**DATA**:
- - - -
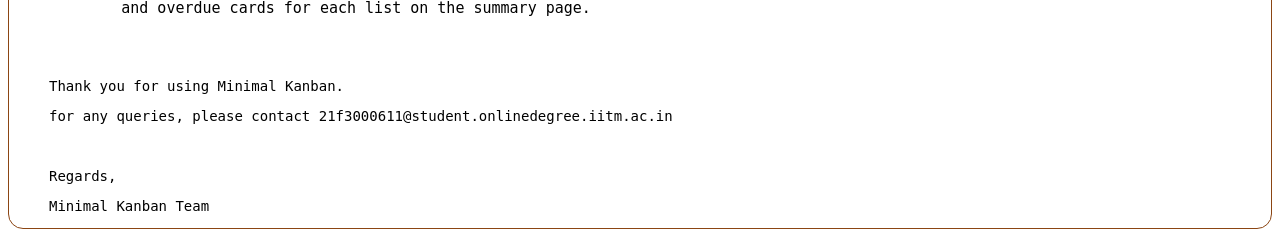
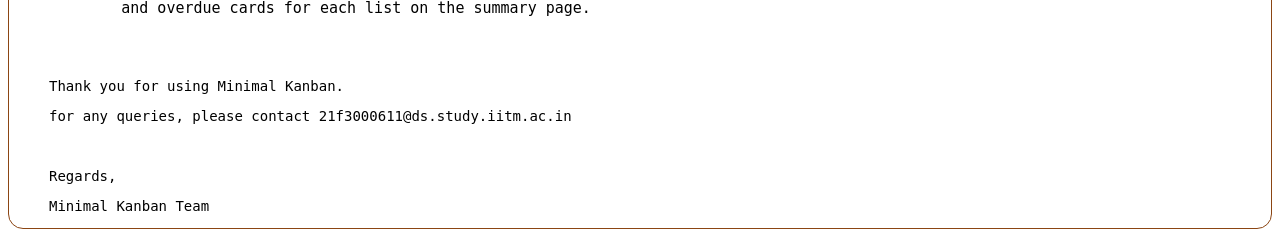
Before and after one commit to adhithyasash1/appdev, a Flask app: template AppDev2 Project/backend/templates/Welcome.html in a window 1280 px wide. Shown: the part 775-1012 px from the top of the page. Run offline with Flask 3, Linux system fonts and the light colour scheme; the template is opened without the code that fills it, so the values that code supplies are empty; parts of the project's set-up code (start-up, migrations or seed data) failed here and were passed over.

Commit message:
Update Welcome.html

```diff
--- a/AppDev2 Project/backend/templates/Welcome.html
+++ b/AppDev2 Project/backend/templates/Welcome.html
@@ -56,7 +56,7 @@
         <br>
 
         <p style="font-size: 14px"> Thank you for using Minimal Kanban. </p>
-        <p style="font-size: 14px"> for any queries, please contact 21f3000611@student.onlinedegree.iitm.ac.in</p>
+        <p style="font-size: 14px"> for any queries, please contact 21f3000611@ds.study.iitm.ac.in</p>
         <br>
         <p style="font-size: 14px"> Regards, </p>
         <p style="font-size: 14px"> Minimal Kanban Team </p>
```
- - - -
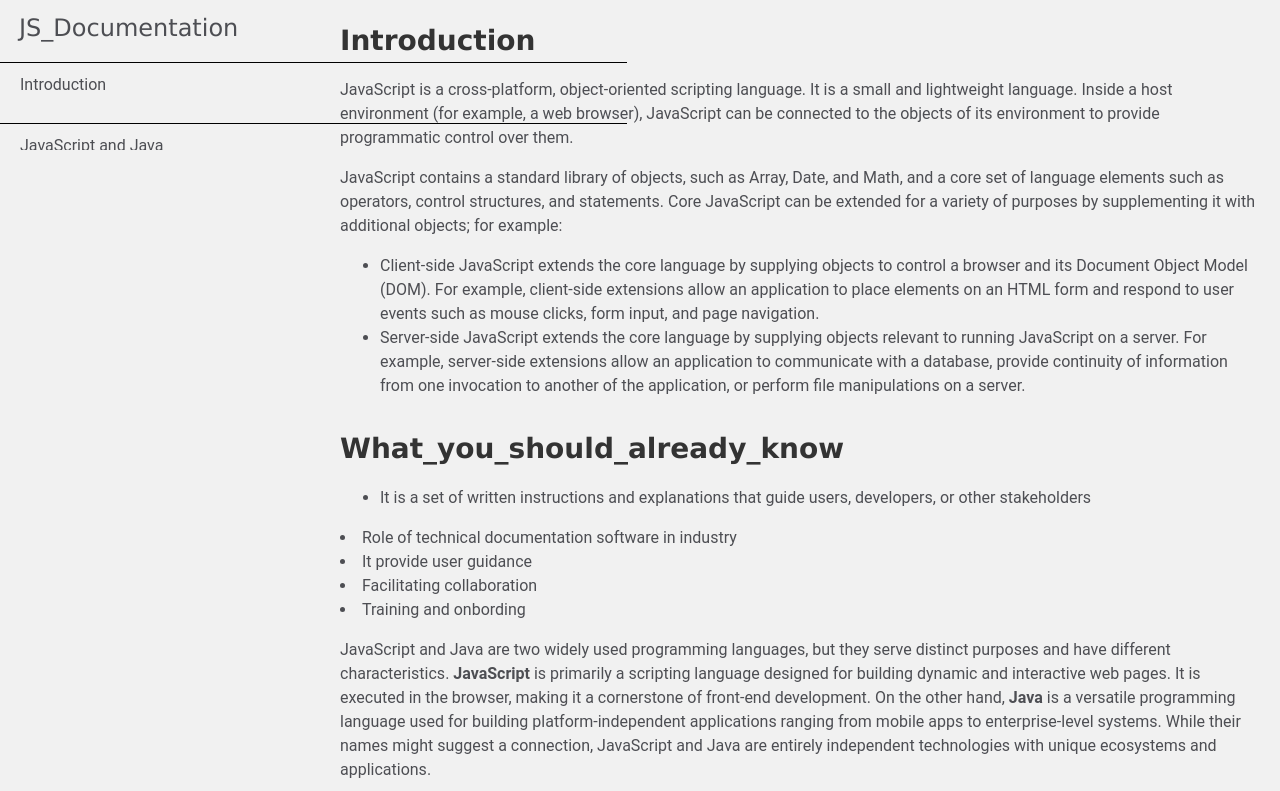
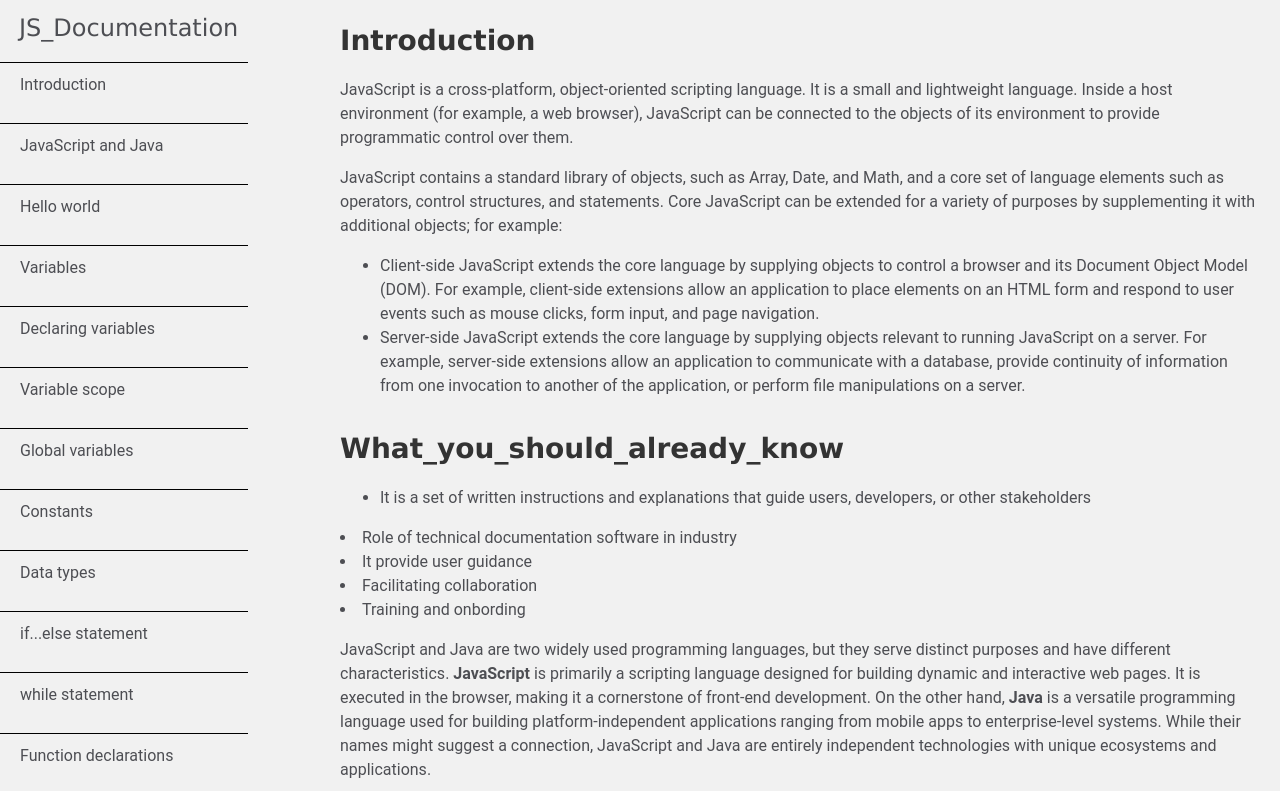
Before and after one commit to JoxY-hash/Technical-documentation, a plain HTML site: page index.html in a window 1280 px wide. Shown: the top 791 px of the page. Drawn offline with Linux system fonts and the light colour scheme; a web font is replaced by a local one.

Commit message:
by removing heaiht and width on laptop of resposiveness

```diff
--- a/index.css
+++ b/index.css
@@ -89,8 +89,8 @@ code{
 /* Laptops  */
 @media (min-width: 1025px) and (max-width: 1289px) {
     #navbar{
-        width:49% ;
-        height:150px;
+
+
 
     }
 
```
- - - -
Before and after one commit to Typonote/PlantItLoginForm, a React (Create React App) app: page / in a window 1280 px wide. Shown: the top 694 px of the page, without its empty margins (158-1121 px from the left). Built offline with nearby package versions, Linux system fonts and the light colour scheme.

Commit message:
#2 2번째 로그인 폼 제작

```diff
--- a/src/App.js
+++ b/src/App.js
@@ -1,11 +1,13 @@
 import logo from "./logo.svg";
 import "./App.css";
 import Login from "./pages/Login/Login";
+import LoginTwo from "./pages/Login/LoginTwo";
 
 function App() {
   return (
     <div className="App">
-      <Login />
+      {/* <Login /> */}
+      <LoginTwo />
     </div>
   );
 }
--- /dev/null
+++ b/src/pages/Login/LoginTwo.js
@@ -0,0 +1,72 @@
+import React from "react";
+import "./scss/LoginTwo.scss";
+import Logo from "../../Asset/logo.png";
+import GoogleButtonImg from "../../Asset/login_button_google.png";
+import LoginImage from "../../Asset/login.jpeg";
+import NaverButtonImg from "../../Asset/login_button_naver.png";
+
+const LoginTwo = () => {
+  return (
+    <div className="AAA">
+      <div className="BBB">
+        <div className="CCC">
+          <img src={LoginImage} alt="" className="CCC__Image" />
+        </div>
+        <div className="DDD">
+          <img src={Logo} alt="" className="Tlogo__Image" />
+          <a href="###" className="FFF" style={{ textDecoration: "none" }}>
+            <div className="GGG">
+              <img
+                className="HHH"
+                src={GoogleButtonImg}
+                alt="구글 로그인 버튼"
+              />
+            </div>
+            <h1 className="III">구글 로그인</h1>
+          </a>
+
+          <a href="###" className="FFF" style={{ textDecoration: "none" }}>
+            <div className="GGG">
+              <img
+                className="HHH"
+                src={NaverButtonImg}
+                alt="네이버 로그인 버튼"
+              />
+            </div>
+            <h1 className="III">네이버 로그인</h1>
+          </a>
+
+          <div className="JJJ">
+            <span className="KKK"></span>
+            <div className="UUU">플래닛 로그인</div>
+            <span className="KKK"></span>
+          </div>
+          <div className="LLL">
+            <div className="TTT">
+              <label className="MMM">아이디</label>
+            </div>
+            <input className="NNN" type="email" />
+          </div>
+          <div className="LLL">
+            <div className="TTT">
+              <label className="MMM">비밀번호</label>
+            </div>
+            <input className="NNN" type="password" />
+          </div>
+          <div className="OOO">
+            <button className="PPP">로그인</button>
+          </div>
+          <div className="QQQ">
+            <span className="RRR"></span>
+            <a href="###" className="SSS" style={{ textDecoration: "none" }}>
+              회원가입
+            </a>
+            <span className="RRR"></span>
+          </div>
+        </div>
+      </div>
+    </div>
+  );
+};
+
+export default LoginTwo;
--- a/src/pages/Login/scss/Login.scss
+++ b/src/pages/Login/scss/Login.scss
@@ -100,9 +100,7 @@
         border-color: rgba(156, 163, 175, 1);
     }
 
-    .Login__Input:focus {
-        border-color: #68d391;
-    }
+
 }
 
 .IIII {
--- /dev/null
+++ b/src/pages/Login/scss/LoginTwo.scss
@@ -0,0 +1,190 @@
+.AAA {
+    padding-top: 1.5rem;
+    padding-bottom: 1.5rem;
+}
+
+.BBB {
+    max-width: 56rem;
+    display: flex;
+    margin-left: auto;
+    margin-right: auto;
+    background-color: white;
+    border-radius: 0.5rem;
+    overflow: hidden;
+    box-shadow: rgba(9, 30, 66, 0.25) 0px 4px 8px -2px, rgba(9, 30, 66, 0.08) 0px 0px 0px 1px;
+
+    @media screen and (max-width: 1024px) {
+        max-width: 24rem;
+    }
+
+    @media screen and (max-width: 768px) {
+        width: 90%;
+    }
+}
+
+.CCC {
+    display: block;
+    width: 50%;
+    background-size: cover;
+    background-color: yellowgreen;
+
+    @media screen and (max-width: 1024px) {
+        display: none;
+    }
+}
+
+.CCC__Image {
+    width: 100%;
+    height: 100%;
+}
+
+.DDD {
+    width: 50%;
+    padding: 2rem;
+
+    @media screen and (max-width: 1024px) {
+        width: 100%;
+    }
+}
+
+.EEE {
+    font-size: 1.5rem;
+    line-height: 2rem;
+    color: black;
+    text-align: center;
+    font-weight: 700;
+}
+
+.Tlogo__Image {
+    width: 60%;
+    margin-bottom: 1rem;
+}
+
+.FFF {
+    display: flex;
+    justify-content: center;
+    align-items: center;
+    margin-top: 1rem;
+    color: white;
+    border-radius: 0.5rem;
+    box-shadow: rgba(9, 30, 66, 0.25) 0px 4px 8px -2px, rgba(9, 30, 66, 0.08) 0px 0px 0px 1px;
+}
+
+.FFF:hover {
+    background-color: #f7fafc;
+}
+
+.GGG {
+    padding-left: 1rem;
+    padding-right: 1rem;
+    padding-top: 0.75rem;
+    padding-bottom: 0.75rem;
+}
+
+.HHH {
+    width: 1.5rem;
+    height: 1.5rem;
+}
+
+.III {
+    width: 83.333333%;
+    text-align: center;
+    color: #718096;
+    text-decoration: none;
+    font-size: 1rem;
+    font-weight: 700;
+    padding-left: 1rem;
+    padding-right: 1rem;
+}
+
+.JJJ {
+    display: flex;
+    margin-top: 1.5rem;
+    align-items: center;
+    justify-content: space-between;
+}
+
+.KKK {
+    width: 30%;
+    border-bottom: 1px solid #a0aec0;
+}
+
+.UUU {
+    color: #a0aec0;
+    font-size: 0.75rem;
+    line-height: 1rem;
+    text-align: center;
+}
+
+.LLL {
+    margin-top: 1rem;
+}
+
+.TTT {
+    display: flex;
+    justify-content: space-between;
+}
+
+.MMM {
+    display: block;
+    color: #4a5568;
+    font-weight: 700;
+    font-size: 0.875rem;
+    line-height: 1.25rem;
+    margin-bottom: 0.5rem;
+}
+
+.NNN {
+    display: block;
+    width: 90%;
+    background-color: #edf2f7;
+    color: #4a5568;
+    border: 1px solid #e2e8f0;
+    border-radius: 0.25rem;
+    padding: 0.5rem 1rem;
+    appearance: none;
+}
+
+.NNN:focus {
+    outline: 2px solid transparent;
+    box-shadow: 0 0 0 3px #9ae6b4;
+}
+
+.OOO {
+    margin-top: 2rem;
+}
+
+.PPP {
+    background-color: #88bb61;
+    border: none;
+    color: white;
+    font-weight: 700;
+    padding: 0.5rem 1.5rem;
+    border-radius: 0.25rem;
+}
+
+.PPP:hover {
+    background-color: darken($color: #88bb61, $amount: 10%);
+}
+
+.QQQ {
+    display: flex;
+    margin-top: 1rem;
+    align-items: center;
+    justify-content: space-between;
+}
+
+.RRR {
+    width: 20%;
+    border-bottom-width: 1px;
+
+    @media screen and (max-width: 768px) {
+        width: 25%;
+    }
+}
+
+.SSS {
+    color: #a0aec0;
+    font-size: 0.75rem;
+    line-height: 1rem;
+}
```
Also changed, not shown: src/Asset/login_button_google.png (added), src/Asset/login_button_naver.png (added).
- - - -
**WORK TO BE COMPLETED**:
Take from the material above every line that includes the word "pages".

**SOLUTION BELOW**:
 import Login from "./pages/Login/Login";
+import LoginTwo from "./pages/Login/LoginTwo";
+++ b/src/pages/Login/LoginTwo.js
--- a/src/pages/Login/scss/Login.scss
+++ b/src/pages/Login/scss/Login.scss
+++ b/src/pages/Login/scss/LoginTwo.scss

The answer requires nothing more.